A seriously ill Edward IV does his best to bring harmony to his fractured extended family.  When his brother Richard lets all know that Clarence is dead, the king gently recalls how kind Clarence had been to him. (Grief, Act 2, Scene 1) As Cecily Neville, the Duchess of York, the Plantagenet brothers’ mother, enters, mourning the death of her son Clarence, a shrieking Queen Elizabeth enters, announcing the death of the king, her husband. (Grief, Act 2, Scene 2) The Duke of Buckingham, a very loyal-to-Richard noble, hearing the news, suggests that the young Prince Edward, heir to his father’s throne, be brought quickly and quietly to London.  Richard exits, recognizing the depraved opportunity this moment represents for him. With events moving quickly, a messenger reports that Richard and Buckingham have imprisoned Rivers and Grey, Queen Elizabeth’s brother and older son from her prior marriage. A legitimately frightened Queen Elizabeth takes her younger son, the current Richard duke of York, to hide in a sanctuary.
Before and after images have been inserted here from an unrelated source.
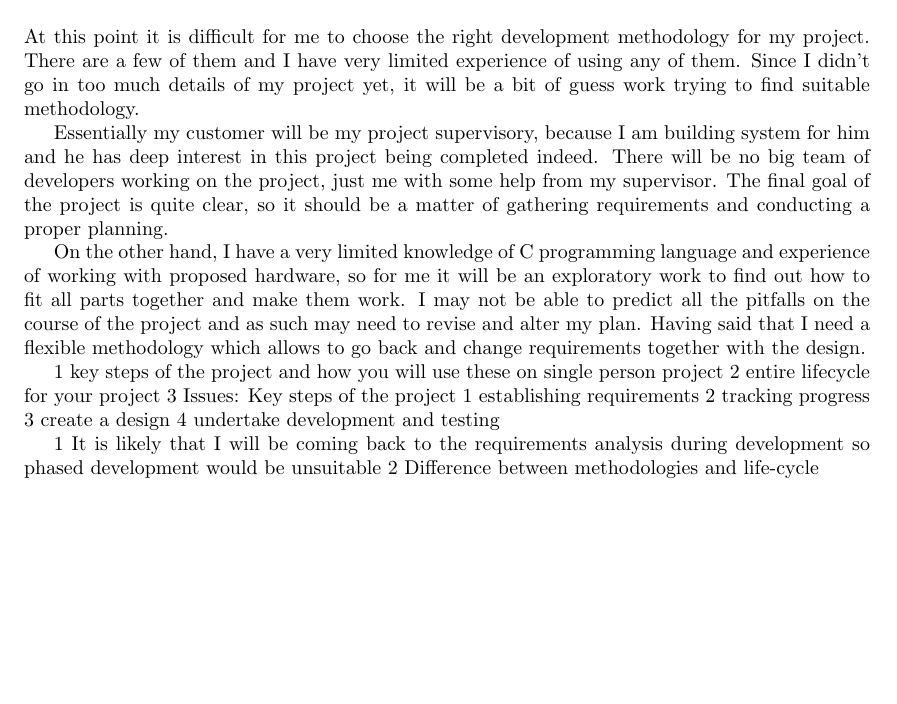
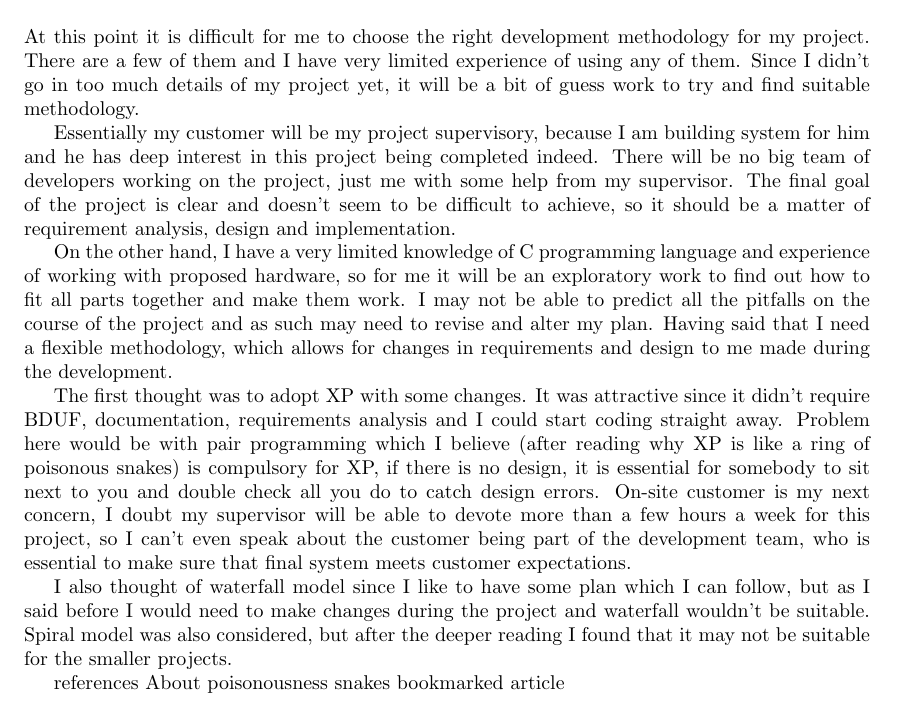
Before and after one commit to ivanovedgar/Year-4, a LaTeX document (cs313/3rd worksheet/edi_CS313_WS3.tex): part of page 2 of 2, cut so that both start at the same text, the shorter picture padded with empty space. Compiled offline with pdfLaTeX.

Commit message:
txs auto checkin

```diff
--- a/cs313/3rd worksheet/edi_CS313_WS3.tex
+++ b/cs313/3rd worksheet/edi_CS313_WS3.tex
@@ -27,22 +27,20 @@ My final year project will have both hardware and software parts. The aim of the
 I will be building additional unit which will acquire current position using the more accurate accelerometer and then will provide PTU with the calibration data.
 
 \section*{Process}
-At this point it is difficult for me to choose the right development methodology for my project. There are a few of them and I have very limited experience of using any of them. Since I didn't go in too much details of my project yet, it will be a bit of guess work trying to find suitable methodology.
+At this point it is difficult for me to choose the right development methodology for my project. There are a few of them and I have very limited experience of using any of them. Since I didn't go in too much details of my project yet, it will be a bit of guess work to try and find suitable methodology.
 
-Essentially my customer will be my project supervisory, because I am building system for him and he has deep interest in this project being completed indeed. There will be no big team of developers working on the project, just me with some help from my supervisor. The final goal of the project is quite clear, so it should be a matter of gathering requirements and conducting a proper planning.
+Essentially my customer will be my project supervisory, because I am building system for him and he has deep interest in this project being completed indeed. There will be no big team of developers working on the project, just me with some help from my supervisor. The final goal of the project is clear and doesn't seem to be difficult to achieve, so it should be a matter of requirement analysis, design and implementation.
 
-On the other hand, I have a very limited knowledge of C programming language and experience of working with proposed hardware, so for me it will be an exploratory work to find out how to fit all parts together and make them work. I may not be able to predict all the pitfalls on the course of the project and as such may need to revise and alter my plan. Having said that I need a flexible methodology which allows to go back and change requirements together with the design.
+On the other hand, I have a very limited knowledge of C programming language and experience of working with proposed hardware, so for me it will be an exploratory work to find out how to fit all parts together and make them work. I may not be able to predict all the pitfalls on the course of the project and as such may need to revise and alter my plan. Having said that I need a flexible methodology, which allows for changes in requirements and design to me made during the development.
 
-1 key steps of the project and how you will use these on single person project
-2 entire lifecycle for your project
-3 Issues: Key steps of the project
-		1 establishing requirements
-		2 tracking progress
-		3 create a design
-		4 undertake development and testing
+The first thought was to adopt XP with some changes. It was attractive since it didn't require BDUF, documentation, requirements analysis and I could start coding straight away. Problem here would be with pair programming which I believe (after reading why XP is like a ring of poisonous snakes) is compulsory for XP, if there is no design, it is essential for somebody to sit next to you and double check all you do to catch design errors. On-site customer is my next concern, I doubt my supervisor will be able to devote more than a few hours a week for this project, so I can't even speak about the customer being part of the development team, who is essential to make sure that final system meets customer expectations.
+
+I also thought of waterfall model since I like to have some plan which I can follow, but as I said before I would need to make changes during the project and waterfall wouldn't be suitable. Spiral model was also considered, but after the deeper reading I found that it may not be suitable for the smaller projects.
 
 
 
- 1 It is likely that I will be coming back to the requirements analysis during development so phased development would be unsuitable
- 2 Difference between methodologies and life-cycle
+ references
+ About poisonousness snakes
+ bookmarked article
+
 \end{document}
```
Having earlier been appointed Lord Protector of Edward IV’s sons, Richard unconscionably suggests Prince Edward be sequestered in London’s Tower to await his coronation, the boy now having been brought to London. (Innocence, Act 3, Scene 1) Shakespeare portrays the young Prince Edward as a talented, confident, spirited young man, characteristics we attribute to the revered late Henry V.  Richard and Buckingham learn that their friend Lord Hastings supports the effort to appoint the young Prince Edward to succeed his father as king.  Hearing that bit of intelligence, Richard says Hastings must die.  In the meantime Rivers and Grey are executed at Pomfret Castle.  Richard claims Hastings, his long time ally, has plotted his death through witchcraft, using that excuse to have him executed. (Ruthlessness, Act 3, Scene 4)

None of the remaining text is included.